- With a deep in-breath arch your spine lifting your sit bones to the sky and eyes up to the ceiling, bringing your shoulder blades together as you roll your shoulders back and down.
- This is Cow Pose – stay here for 2-3 breaths.
- As you breathe out, slowly round your spine tucking your sit bones under. Here, your shoulders roll in towards your heart, your chin falls to your chest and your gaze falls on your navel.
- This is Cat Pose – stay here for another 2-3 breaths.
- Repeat alternating between these Cat and Cow positions 4 to 5 times.
#4: Butterfly Pose.
- Begin seated with legs outstretched in front of you, spine long with shoulders back and down away from your ears.
- Gently bend your right leg so that your sole is flat against the ground and your right heal is close to your right buttock.
- Repeat with other leg, bringing the left heel towards the left buttock.
- From here, allow your legs to gently fall to the side, knees still bent, so that you can press the soles of your feet together.
- Hook your left index finger around your left big toe, and your right around your right. Make sure your back is straight and spine long, shoulders back and down, and chest broad.
- Hold this pose for 10 or more deep breaths, trying to move your knees closer to the floor on each exhale.
- Tip: The closer your feet are to your hips, the greater the intensity of the stretch. Also, if you’re finding it hard to keep a straight back, try sitting slightly raised on a folded blanket or cushion.
#5: Seated Wide-Leg Forward Bend.
- Begin sitting in the center of your mat, legs outstretched in front of you, toes pointed up towards the sky.
- From here, slowly bring your legs wide apart. You should feel a good stretch in your inner thighs, but not so much that it’s uncomfortable to hold the pose or causes your spine to curve.
- Keeping your spine long with shoulders back and down, exhale, place your hands between your legs and gently bend from your hips as you slowly start to walk your hands forward.
- Be mindful here not to curve your back or compress your chest. Focus on keeping your back straight and chest open as you bend. If you need to, bend your knees slightly to maintain a straight posture.
- When you reach the point where you can’t bend further without rounding your back, stop and hold this pose for up to ten deep breaths.
Period leaving you crampy and cranky? Try this!

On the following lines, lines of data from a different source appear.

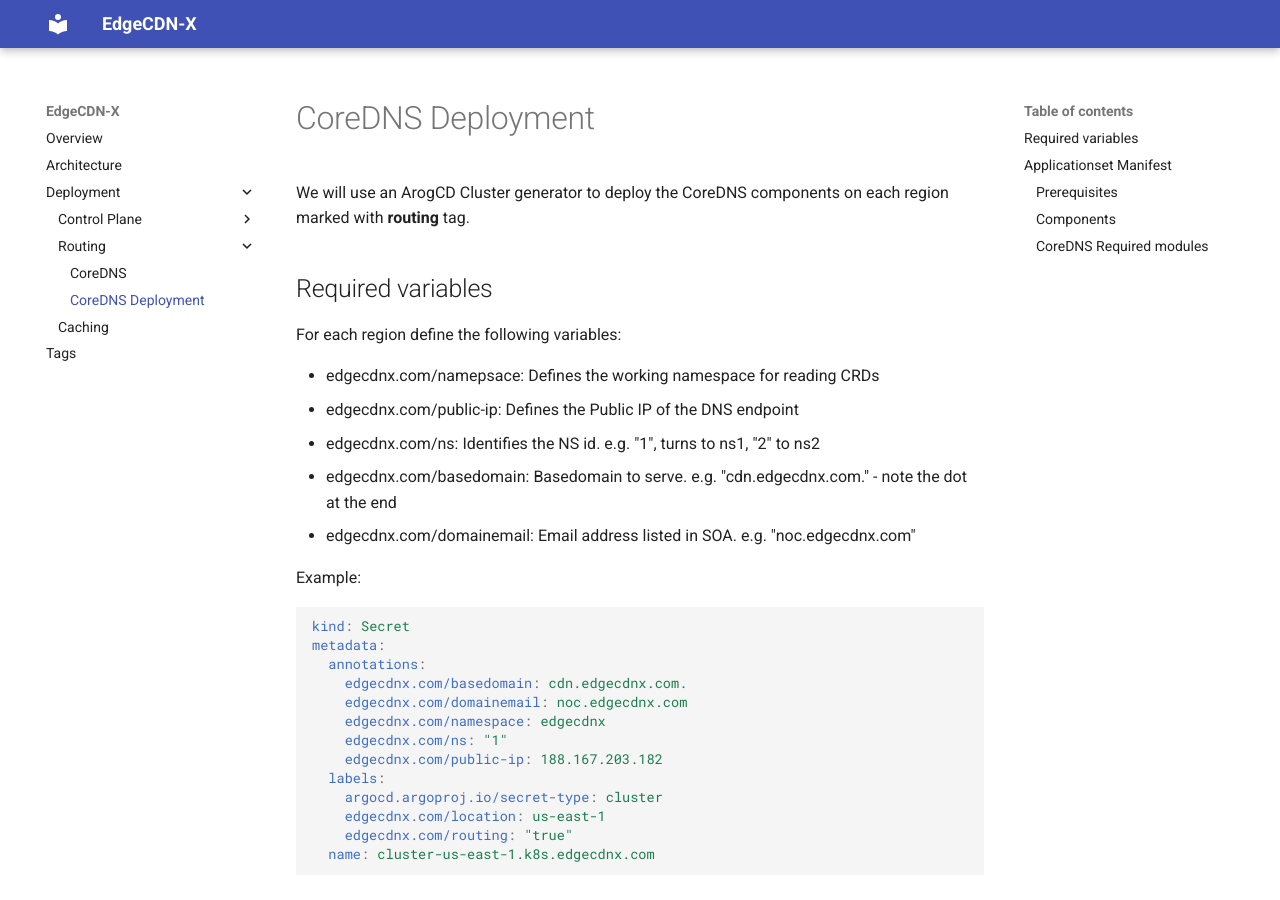
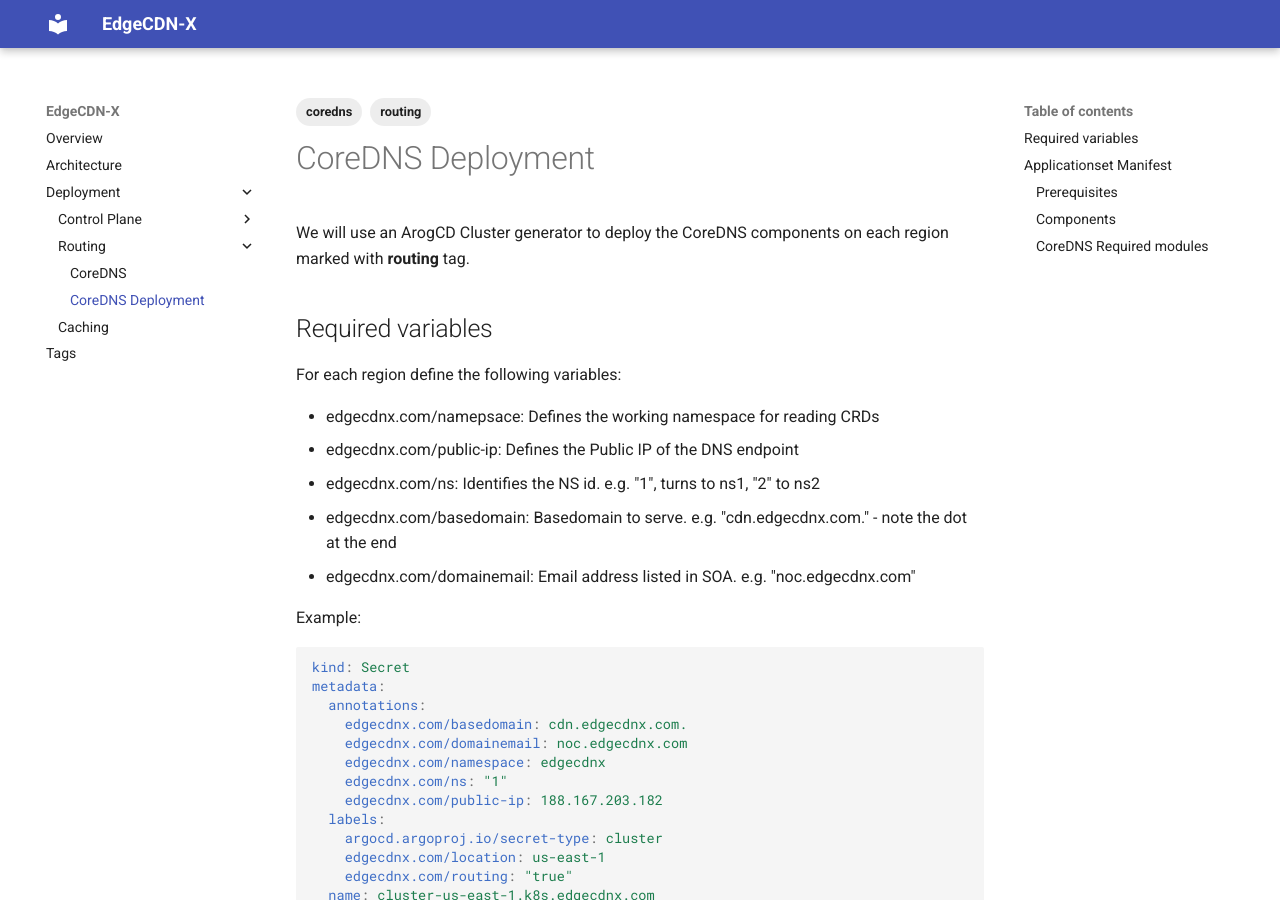
Before and after one commit to EdgeCDN-X/edgecdn-x.github.io, an MkDocs documentation site: the page built from docs/coredns-deployment.md, in a window 1280 px wide and 900 px high. Built offline with MkDocs 1.6.1 and Material for MkDocs 9.7.7, drawn with Linux system fonts in a browser that asks for light colours.

Commit message:
Add tags, and bump version on coredns for latest release

```diff
--- a/docs/coredns-deployment.md
+++ b/docs/coredns-deployment.md
@@ -1,3 +1,8 @@
+---
+tags:
+  - coredns
+  - routing
+---
 # CoreDNS Deployment
 We will use an ArogCD Cluster generator to deploy the CoreDNS components on each region marked with **routing** tag.
 
```
Also changed, not shown: other parts of docs/coredns-deployment.md (+1 -1 lines).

Now you know the best yoga positions to help period cramps, but what about the emotional discomfort that periods can bring?
Why not try yoga’s happiest pose? Read this: The Happy Baby Yoga Pose Guide (Ananda Balasana) (You’re welcome!)